§ What you have to do
Every line below that contains the word "components" must be copied.

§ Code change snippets
# # # # #

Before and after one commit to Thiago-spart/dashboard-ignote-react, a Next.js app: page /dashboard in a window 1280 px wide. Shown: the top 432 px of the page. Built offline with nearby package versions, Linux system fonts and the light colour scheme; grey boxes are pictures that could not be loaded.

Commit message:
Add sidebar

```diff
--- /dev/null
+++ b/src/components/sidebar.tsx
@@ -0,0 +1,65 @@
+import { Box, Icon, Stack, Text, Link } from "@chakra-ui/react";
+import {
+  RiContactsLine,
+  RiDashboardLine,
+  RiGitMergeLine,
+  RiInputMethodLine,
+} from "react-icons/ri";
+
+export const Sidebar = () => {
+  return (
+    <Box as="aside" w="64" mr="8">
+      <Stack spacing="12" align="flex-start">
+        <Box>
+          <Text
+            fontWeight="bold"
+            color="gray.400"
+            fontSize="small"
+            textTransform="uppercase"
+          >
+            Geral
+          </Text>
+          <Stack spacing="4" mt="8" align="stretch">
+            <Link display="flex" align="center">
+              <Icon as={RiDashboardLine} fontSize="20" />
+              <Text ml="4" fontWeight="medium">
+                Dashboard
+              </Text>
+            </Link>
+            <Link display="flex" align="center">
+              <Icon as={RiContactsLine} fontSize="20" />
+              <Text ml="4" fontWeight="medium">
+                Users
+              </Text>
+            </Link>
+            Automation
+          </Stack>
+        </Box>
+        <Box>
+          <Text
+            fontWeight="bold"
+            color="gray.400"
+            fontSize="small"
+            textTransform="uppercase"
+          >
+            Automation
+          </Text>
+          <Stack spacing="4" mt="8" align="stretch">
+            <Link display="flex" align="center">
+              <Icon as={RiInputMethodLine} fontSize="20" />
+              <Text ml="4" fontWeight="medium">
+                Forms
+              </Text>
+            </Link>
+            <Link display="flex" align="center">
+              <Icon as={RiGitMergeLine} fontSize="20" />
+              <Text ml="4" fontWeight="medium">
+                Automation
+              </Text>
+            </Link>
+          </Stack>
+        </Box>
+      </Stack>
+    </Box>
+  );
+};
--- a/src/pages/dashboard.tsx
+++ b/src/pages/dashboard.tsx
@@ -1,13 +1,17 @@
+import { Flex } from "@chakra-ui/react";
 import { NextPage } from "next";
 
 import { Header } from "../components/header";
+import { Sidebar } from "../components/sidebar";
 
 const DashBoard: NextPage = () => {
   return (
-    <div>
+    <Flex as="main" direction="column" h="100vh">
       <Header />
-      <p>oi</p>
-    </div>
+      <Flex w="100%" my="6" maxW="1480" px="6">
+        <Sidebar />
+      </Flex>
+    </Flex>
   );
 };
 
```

# # # # #

§ Problem solution
+++ b/src/components/sidebar.tsx
 import { Header } from "../components/header";
+import { Sidebar } from "../components/sidebar";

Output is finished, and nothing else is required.